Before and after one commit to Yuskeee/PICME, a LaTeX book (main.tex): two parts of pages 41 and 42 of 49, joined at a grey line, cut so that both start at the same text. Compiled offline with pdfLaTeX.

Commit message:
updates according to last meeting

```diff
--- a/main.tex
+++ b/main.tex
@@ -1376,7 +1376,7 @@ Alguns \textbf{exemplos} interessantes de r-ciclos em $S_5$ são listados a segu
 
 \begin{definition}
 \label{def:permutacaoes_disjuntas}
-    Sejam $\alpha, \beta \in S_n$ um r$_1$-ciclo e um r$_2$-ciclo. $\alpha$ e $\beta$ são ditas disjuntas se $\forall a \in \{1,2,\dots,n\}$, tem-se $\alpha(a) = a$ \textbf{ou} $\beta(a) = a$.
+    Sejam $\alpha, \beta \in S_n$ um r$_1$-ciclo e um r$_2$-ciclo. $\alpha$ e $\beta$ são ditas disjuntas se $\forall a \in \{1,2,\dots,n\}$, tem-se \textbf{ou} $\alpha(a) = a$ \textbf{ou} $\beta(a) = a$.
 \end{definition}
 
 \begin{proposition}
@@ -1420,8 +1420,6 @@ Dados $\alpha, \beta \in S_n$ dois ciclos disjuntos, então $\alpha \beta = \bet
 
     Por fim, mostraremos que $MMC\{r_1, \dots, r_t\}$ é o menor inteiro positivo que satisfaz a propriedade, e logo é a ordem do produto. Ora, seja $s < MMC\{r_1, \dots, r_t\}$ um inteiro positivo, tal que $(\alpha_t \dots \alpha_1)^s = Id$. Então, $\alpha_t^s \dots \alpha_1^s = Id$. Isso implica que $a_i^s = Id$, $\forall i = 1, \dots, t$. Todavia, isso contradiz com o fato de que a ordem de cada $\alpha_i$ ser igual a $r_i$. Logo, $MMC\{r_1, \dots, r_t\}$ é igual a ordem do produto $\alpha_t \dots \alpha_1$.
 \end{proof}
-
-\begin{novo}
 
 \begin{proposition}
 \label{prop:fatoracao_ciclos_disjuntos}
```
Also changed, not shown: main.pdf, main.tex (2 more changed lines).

☆ ☆ ☆ ☆

- What is needed
The lines you need are those holding the word "begin"; copy each of them from the material above.

- Task solution
 \begin{definition}
 \begin{proposition}
-\begin{novo}
 \begin{proposition}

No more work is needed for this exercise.